====== SOURCE MATERIAL ======

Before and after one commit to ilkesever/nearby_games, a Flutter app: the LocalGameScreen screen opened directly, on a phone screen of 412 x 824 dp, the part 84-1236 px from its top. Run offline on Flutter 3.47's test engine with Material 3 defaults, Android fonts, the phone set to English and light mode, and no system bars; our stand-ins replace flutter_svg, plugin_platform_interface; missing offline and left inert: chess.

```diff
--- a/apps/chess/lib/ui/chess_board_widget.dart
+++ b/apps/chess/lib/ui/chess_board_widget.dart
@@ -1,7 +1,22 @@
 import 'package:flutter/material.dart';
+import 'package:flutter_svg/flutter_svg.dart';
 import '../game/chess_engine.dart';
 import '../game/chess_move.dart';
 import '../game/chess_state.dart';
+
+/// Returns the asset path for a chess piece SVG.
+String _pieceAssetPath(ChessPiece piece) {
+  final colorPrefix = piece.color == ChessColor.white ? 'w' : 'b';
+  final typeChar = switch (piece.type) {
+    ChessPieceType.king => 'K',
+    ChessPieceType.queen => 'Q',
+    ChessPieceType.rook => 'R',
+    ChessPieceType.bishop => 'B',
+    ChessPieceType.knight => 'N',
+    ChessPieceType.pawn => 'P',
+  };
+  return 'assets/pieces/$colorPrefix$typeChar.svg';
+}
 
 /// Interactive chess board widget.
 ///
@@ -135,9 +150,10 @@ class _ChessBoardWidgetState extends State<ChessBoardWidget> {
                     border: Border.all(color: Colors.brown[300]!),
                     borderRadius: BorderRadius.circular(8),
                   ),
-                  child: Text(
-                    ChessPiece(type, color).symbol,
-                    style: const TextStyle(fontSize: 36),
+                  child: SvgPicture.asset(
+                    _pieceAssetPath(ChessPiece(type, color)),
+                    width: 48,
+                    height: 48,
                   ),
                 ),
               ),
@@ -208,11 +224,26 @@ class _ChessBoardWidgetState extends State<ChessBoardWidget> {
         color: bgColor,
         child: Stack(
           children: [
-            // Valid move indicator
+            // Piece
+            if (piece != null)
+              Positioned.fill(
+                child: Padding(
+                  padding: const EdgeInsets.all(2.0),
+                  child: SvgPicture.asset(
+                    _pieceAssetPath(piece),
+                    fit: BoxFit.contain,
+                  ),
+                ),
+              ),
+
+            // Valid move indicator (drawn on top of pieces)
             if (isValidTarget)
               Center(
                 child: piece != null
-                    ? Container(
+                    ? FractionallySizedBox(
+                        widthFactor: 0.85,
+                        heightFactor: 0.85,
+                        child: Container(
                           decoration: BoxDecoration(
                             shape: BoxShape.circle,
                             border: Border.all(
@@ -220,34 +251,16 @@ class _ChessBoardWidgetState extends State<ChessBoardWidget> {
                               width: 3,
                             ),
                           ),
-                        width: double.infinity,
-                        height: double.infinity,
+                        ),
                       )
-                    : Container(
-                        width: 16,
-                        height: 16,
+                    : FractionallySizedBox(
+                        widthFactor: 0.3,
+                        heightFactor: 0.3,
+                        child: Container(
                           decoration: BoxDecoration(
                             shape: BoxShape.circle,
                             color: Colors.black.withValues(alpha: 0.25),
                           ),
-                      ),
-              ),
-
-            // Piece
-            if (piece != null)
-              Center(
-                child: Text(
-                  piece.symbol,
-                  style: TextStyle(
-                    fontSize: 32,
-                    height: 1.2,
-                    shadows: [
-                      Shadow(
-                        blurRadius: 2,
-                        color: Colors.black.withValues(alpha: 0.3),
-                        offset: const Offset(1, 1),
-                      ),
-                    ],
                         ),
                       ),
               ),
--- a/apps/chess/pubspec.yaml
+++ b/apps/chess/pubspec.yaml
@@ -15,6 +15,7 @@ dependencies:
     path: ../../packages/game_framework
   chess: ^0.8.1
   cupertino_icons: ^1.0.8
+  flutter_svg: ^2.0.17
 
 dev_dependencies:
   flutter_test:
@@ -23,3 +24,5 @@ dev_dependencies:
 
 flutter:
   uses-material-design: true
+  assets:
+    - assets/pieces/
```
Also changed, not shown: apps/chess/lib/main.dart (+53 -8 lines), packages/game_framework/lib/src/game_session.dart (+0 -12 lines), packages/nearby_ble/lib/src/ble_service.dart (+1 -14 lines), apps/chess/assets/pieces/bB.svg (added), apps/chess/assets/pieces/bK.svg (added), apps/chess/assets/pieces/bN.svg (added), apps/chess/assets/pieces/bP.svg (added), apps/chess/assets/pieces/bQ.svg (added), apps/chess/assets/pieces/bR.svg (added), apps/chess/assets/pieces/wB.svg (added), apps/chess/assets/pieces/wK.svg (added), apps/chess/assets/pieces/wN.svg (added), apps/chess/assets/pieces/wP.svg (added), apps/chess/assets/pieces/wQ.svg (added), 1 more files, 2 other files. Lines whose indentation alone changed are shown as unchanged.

======

WHAT NEEDS TO BE DONE:
Extract all lines of the records above that include "ChessPieceType".

FINISHED TASK:
+    ChessPieceType.king => 'K',
+    ChessPieceType.queen => 'Q',
+    ChessPieceType.rook => 'R',
+    ChessPieceType.bishop => 'B',
+    ChessPieceType.knight => 'N',
+    ChessPieceType.pawn => 'P',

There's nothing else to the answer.